Preventative maintenance is an ongoing process. The practice of postponing maintenance can cost more than delaying the inevitable. Some ways to decrease deferred maintenance are:

Documenting Maintenance

Managing maintenance documentation is critical. Centralize the data about your maintenance assets. The assets you track with data are equipment, work requests, and work orders. Centralization deals with work backlogs. Computerized maintenance management system (CMMS) or enterprise asset management (EAM) software can help you capture issues such as wrench times and time to complete tasks. The software can also track maintenance costs and warranties. A CMMS helps with tracking maintenance tasks. EAMS software maintains and controls operational assets and equipment.


Keep up with your maintenance documentation by auditing your data. Audits keep your data pertinent and current. Schedule your audits according to your maintenance needs. You can do maintenance audits on a weekly, monthly, quarterly, or yearly basis. An audit covers issues such as needed repairs and upgrades. The audit can show where you need better processes and tell you what staff you need.

Focus On What You Do

Do the critical tasks first. Essential tasks affect safety. Choose violations of safety or repairs that impair normal site operations first. Another reason for priorities is the upgrades you need to remain competitive. Time for repairs, threats to the asset lifecycle, and repair location are essential.

Starting or Increasing PMs

Preventive maintenance tasks (PMs) avert emergency maintenance. This helps deferred maintenance from getting out of control. Invest in PM software to help you with preventive maintenance scheduling. Many PM software applications have calendar views and automated reminders to alert you. Alerts can help you know when to do routine maintenance and preventative maintenance. Look for software that is easy to learn. The software should have regular updates and give you the features you need.


A budget shouldn’t be an issue. Worrying about cost can be expensive in the future. If you are running short on funds, focus on maintenance over profit. Caring for your property will gain you more than skimping on your initial investment. The bottom line is keeping your business stable and secure through regular maintenance.

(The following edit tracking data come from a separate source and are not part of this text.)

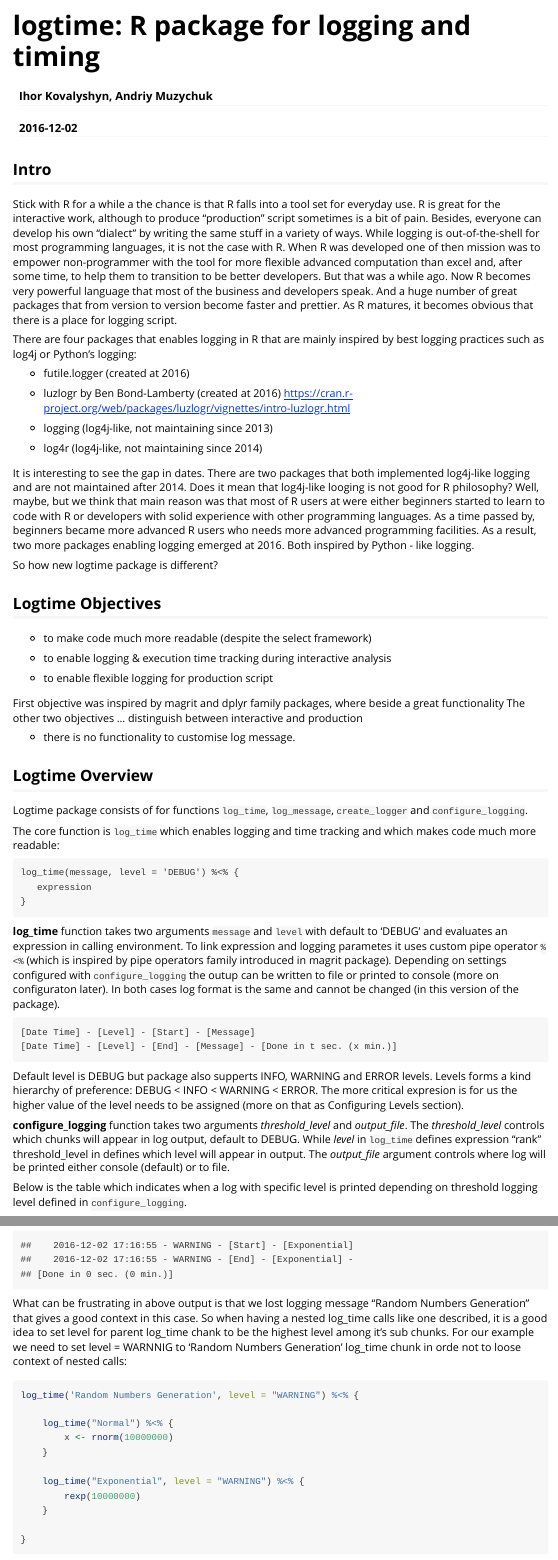
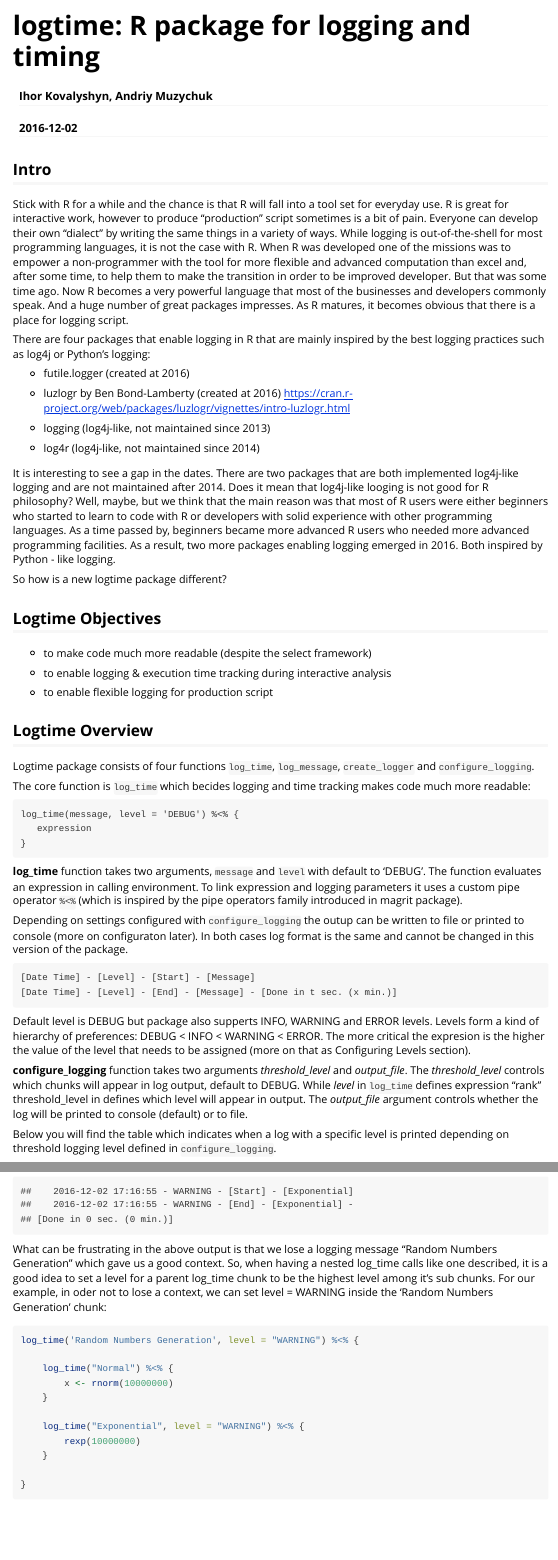
Before and after one commit to delta1epsilon/logtime, an R Markdown document (vignettes/vignette.Rmd): the page in a window 1100 px wide, from its top, and a second part further down, joined at a grey line. Rendered offline with R 4.5, knitr and Pandoc, with nearby package versions; code that draws random numbers runs with fixed seeds of ours; some code elsewhere in the file could not run offline.

Commit message:
updated vignettes text

````diff
--- a/vignettes/vignette.Rmd
+++ b/vignettes/vignette.Rmd
@@ -15,21 +15,21 @@ library(logtime)
 
 ## Intro
 
-Stick with R for a while a the chance is that R falls into a tool set for everyday use. R is great for the interactive work, although to produce "production" script sometimes is a bit of pain. Besides, everyone can develop his own "dialect" by writing the same stuff in a variety of ways. While logging is out-of-the-shell for most programming languages, it is not the case with R. When R was developed one of then mission was to empower non-programmer with the tool for more flexible advanced computation than excel and, after some time, to help them to transition to be better developers. But that was a while ago. Now R becomes very powerful language that most of the business and developers speak. And a huge number of great packages that from version to version become faster and prettier. As R matures, it becomes obvious that there is a place for logging script.
+Stick with R for a while and the chance is that R will fall into a tool set for everyday use. R is great for interactive work, however to produce "production" script sometimes is a bit of pain. Everyone can develop their own "dialect" by writing the same things in a variety of ways. While logging is out-of-the-shell for most programming languages, it is not the case with R. When R was developed one of the missions was to empower a non-programmer with the tool for more flexible and advanced computation than excel and, after some time, to help them to make the transition in order to be improved developer. But that was some time ago. Now R becomes a very powerful language that most of the businesses and developers commonly speak. And a huge number of great packages impresses. As R matures, it becomes obvious that there is a place for logging script.
 
-There are four packages that enables logging in R that are mainly inspired by best logging practices such as log4j or Python's logging:
+There are four packages that enable logging in R that are mainly inspired by the best logging practices such as log4j or Python's logging:
 
 * futile.logger (created at 2016)
 
 * luzlogr by Ben Bond-Lamberty (created at 2016) https://cran.r-project.org/web/packages/luzlogr/vignettes/intro-luzlogr.html
 
-* logging (log4j-like, not maintaining since 2013)
+* logging (log4j-like, not maintained since 2013)
 
-* log4r (log4j-like, not maintaining since 2014)
+* log4r (log4j-like, not maintained since 2014)
 
-It is interesting to see the gap in dates. There are two packages that both implemented log4j-like logging and are not maintained after 2014. Does it mean that log4j-like looging is not good for R philosophy? Well, maybe, but we think that main reason was that most of R users at were either beginners started to learn to code with R or developers with solid experience with other programming languages. As a time passed by, beginners became more advanced R users who needs more advanced programming facilities. As a result, two more packages enabling logging emerged at 2016. Both inspired by Python - like logging.
+It is interesting to see a gap in the dates. There are two packages that are both implemented log4j-like logging and are not maintained after 2014. Does it mean that log4j-like looging is not good for R philosophy? Well, maybe, but we think that the main reason was that most of R users were either beginners who started to learn to code with R or developers with solid experience with other programming languages. As a time passed by, beginners became more advanced R users who needed more advanced programming facilities. As a result, two more packages enabling logging emerged in 2016. Both inspired by Python - like logging.
 
-So how new logtime package is different?
+So how is a new logtime package different?
 
 ## Logtime Objectives
 
@@ -39,16 +39,12 @@ So how new logtime package is different?
 
 * to enable flexible logging for production script
 
-First objective was inspired by magrit and dplyr family packages, where beside a great functionality
-The other two objectives ... distinguish between interactive and production
-
-- there is no functionality to customise log message.
 
 ## Logtime Overview
 
-Logtime package consists of for functions ```log_time```, ```log_message```, ```create_logger``` and ```configure_logging```.
+Logtime package consists of four functions ```log_time```, ```log_message```, ```create_logger``` and ```configure_logging```.
 
-The core function is ```log_time``` which enables logging and time tracking and which makes code much more readable:
+The core function is ```log_time``` which becides logging and time tracking makes code much more readable:
 
 ```
 log_time(message, level = 'DEBUG') %<% {
@@ -56,18 +52,19 @@ log_time(message, level = 'DEBUG') %<% {
 }
 ```
 
-**log_time** function takes two arguments ```message``` and ```level``` with default to 'DEBUG' and evaluates an expression in calling environment. To link expression and logging parametes it uses custom pipe operator ```%<%```  (which is inspired by pipe operators family introduced in magrit package).
-Depending on settings configured with ```configure_logging``` the outup can be written to file or printed to console (more on configuraton later). In both cases log format is the same and cannot be changed (in this version of the package).
+**log_time** function takes two arguments, ```message``` and ```level``` with default to 'DEBUG'. The function evaluates an expression in calling environment. To link expression and logging parameters it uses a custom pipe operator ```%<%```  (which is inspired by the pipe operators family introduced in magrit package).
+
+Depending on settings configured with ```configure_logging``` the outup can be written to file or printed to console (more on configuraton later). In both cases log format is the same and cannot be changed in this version of the package.
 ```
 [Date Time] - [Level] - [Start] - [Message]
 [Date Time] - [Level] - [End] - [Message] - [Done in t sec. (x min.)]
 ```
 
-Default level is DEBUG but package also supperts INFO, WARNING and ERROR levels. Levels forms a kind hierarchy of preference: DEBUG < INFO < WARNING < ERROR. The more critical expresion is for us the higher value of the level needs to be assigned (more on that as Configuring Levels section).
+Default level is DEBUG but package also supperts INFO, WARNING and ERROR levels. Levels form a kind of hierarchy of preferences: DEBUG < INFO < WARNING < ERROR. The more critical the expresion is the higher the value of the level that needs to be assigned (more on that as Configuring Levels section).
 
-**configure_logging** function takes two arguments *threshold_level* and *output_file*. The *threshold_level* controls which chunks will appear in log output, default to DEBUG. While *level* in ```log_time``` defines expression "rank" threshold_level in defines which level will appear in output. The *output_file* argument controls where log will be printed either console (default) or to file.
+**configure_logging** function takes two arguments *threshold_level* and *output_file*. The *threshold_level* controls which chunks will appear in log output, default to DEBUG. While *level* in ```log_time``` defines expression "rank" threshold_level in defines which level will appear in output. The *output_file* argument controls whether the log will be printed to console (default) or to file.
 
-Below is the table which indicates when a log with specific level is printed depending on threshold logging level defined in `configure_logging`.
+Below you will find the table which indicates when a log with a specific level is printed depending on threshold logging level defined in `configure_logging`.
 
 |configure_logging \ log level |DEBUG|INFO |WARNING|ERROR|
 |-------|-----|-----|-------|-----|
@@ -132,7 +129,7 @@ log_time('Random Numbers Generation') %<% {
 ```
 
 
-What can be frustrating in above output is that we lost logging message "Random Numbers Generation" that gives a good context in this case. So when having a nested log_time calls like one described, it is a good idea to set level for parent log_time chank to be the highest level among it's sub chunks. For our example we need to set level = WARNNIG to 'Random Numbers Generation' log_time chunk in orde not to loose context of nested calls:
+What can be frustrating in the above output is that we lose a logging message "Random Numbers Generation" which gave us a good context. So, when having a nested log_time calls like one described, it is a good idea to set a level for a parent log_time chunk to be the highest level among it's sub chunks. For our example, in oder not to lose a context,  we can set level = WARNING inside the 'Random Numbers Generation' chunk:
 
 ```{r}
 log_time('Random Numbers Generation', level = "WARNING") %<% {
````
Also changed, not shown: vignettes/vignette.Rmd (20 more changed lines).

For more information about how we can help you with site maintenance, please contact us at UptimeAl. Learn more about how the company integrates maintenance and manual management with its unique differentiators. Offering faster ROI with their OPEX model, UptimeAI is here to help you.

Subscribe to our newsletter